August 8, 1907 – May 15, 1996
Virgil Ross is one of the most influential animators of the classic Warner Bros. era.
He began his career working with Charles B. Mintz, Ub Iwerks, and then with Walter Lantz. In 1935, he moved on to work for Leon Schlesinger at Warner Bros. where he spent about 30 years, first under Tex Avery’s supervision, then with Bob Clampett, and finally with Friz Freleng.
Of the many characters Ross animated, he is most closely associated with Bugs Bunny. As animator for “A Wild Hare” (1940), generally regarded as the first appearance of the wise cracking wabbit, Ross played a key role in the creation of this most iconic character
Ross also did a great deal of work with Tweety, Daffy Duck, Yosemite Sam, Wile E. Coyote and Road Runner, and many other classic Looney Tunes characters.

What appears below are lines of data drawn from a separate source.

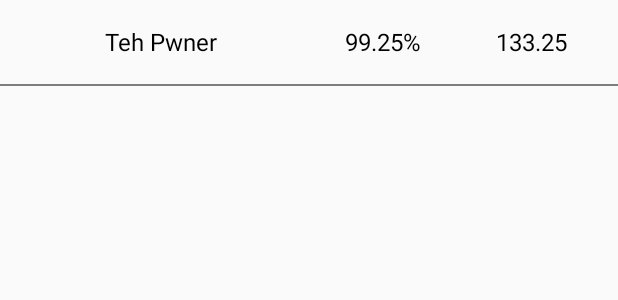
After one commit to RyanHurst/GlobalMagnitude, an Android app: the layout row_leaderboard.xml on its own in the app's theme, with its tools: preview values and no code run, on a phone screen of 412 x 824 dp. The commit adds this screen. Shown: the top 300 px of the screen. Run offline under Robolectric (Android 15) with nearby library versions, the phone set to English and light mode, and no system bars.

Commit message:
added content to leaderboard page

```diff
--- a/app/src/main/java/ryanhurst/globalmagnitude/GmRestHelper.java
+++ b/app/src/main/java/ryanhurst/globalmagnitude/GmRestHelper.java
@@ -29,8 +29,8 @@ public class GmRestHelper {
     }
 
 
-    static ArrayList<Leaderboard> getLeaderboard() {
-        Call<ArrayList<Leaderboard>> call = getService().getLeaderboard();
+    static ArrayList<Score> getLeaderboard() {
+        Call<ArrayList<Score>> call = getService().getLeaderboard();
         try {
             return call.execute().body();
         } catch(IOException e) {
--- a/app/src/main/java/ryanhurst/globalmagnitude/GmRestService.java
+++ b/app/src/main/java/ryanhurst/globalmagnitude/GmRestService.java
@@ -16,9 +16,9 @@ import retrofit2.http.POST;
 public interface GmRestService {
 
     @GET("leaderboard")
-    Call<ArrayList<Leaderboard>> getLeaderboard();
+    Call<ArrayList<Score>> getLeaderboard();
 
-    @POST("leaderboard")
-    Call<Leaderboard> submitResults(@Body Leaderboard leaderboard);
+    @POST("score")
+    Call<Score> submitScore(@Body Score score);
 
 }
--- /dev/null
+++ b/app/src/main/res/layout/row_leaderboard.xml
@@ -0,0 +1,65 @@
+<?xml version="1.0" encoding="utf-8"?>
+<layout xmlns:android="http://schemas.android.com/apk/res/android"
+        xmlns:tools="http://schemas.android.com/tools">
+
+    <data>
+        <variable
+            name="vm"
+            type="ryanhurst.globalmagnitude.ScoreViewModel"/>
+    </data>
+
+    <LinearLayout
+        android:layout_width="match_parent"
+        android:layout_height="wrap_content"
+        android:orientation="vertical">
+
+        <LinearLayout
+            android:layout_width="match_parent"
+            android:layout_height="56dp"
+            android:orientation="horizontal"
+            android:layout_marginStart="8dp"
+            android:layout_marginEnd="8dp">
+
+            <TextView
+                style="@style/LeaderboardColumnText"
+                android:layout_width="0dp"
+                android:layout_height="match_parent"
+                android:layout_weight="2"
+                tools:text="Teh Pwner"
+                android:text="@{vm.user}"/>
+
+            <TextView
+                style="@style/LeaderboardColumnText"
+                android:layout_width="0dp"
+                android:layout_height="match_parent"
+                android:layout_weight="1"
+                tools:text="99.25%"
+                android:text="@{vm.score}"/>
+
+            <TextView
+                style="@style/LeaderboardColumnText"
+                android:layout_width="0dp"
+                android:layout_height="match_parent"
+                android:layout_weight="1"
+                tools:text="133.25"
+                android:text="@{vm.matchTime}"/>
+
+            <!--<TextView-->
+                <!--style="@style/LeaderboardColumnText"-->
+                <!--android:layout_width="0dp"-->
+                <!--android:layout_height="match_parent"-->
+                <!--android:layout_weight="1"-->
+                <!--tools:text="12.27"-->
+                <!--android:text="@{vm.averageQuestionTime}"/>-->
+
+        </LinearLayout>
+
+        <View
+            android:background="@color/divider"
+            android:layout_width="match_parent"
+            android:layout_height="1dp"/>
+
+    </LinearLayout>
+
+
+</layout>
--- a/app/src/main/res/values/colors.xml
+++ b/app/src/main/res/values/colors.xml
@@ -3,4 +3,8 @@
     <color name="colorPrimary">#3F51B5</color>
     <color name="colorPrimaryDark">#303F9F</color>
     <color name="colorAccent">#FF4081</color>
+
+    <color name="black">#000</color>
+    <color name="white">#fff</color>
+    <color name="divider">#80000000</color>
 </resources>
--- a/app/src/main/res/values/styles.xml
+++ b/app/src/main/res/values/styles.xml
@@ -17,4 +17,13 @@
 
     <style name="AppTheme.PopupOverlay" parent="ThemeOverlay.AppCompat.Light"/>
 
+    <style name="LeaderboardColumnText">
+        <item name="android:maxLines">1</item>
+        <item name="android:padding">5dp</item>
+        <item name="android:textColor">@color/black</item>
+        <item name="android:textSize">16sp</item>
+        <item name="android:ellipsize">end</item>
+        <item name="android:gravity">center</item>
+    </style>
+
 </resources>
```
Also changed, not shown: app/src/main/java/ryanhurst/globalmagnitude/GetLeaderboardAsyncTask.java (+8 -6 lines), app/src/main/java/ryanhurst/globalmagnitude/LeaderboardViewModel.java (+7 -3 lines), app/src/main/java/ryanhurst/globalmagnitude/MainActivityFragment.java (+76 -5 lines), app/src/main/java/ryanhurst/globalmagnitude/Score.java (renamed from app/src/main/java/ryanhurst/globalmagnitude/Leaderboard.java, +5 -5 lines), app/src/main/java/ryanhurst/globalmagnitude/ScoreViewModel.java (added, +40 -0 lines), app/src/main/res/layout/fragment_main.xml (+22 -9 lines).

Ross on the creation of Bugs Bunny: "We received orders from the story department that they needed a drawing of a bunny. We all did drawings and tacked them on the wall, and the story men voted on them. We had one writer named Bugs Hardaway and for some reason, this one drawing became known as Bugs' Bunny. Leon Schlesinger liked the sound of the name and told them to keep it, and that's how Bugs Bunny got his name."
Three Virgil Ross cartoons won Oscars: "Tweety Pie" (1947), "Birds Anonymous" (1957), and "Knighty, Knight Bugs" (1958).
Ross' credits also include work on Woody Woodpecker, a variety of Hanna Barbera shows, Marvel comics, and "Star Trek: The Animated Series".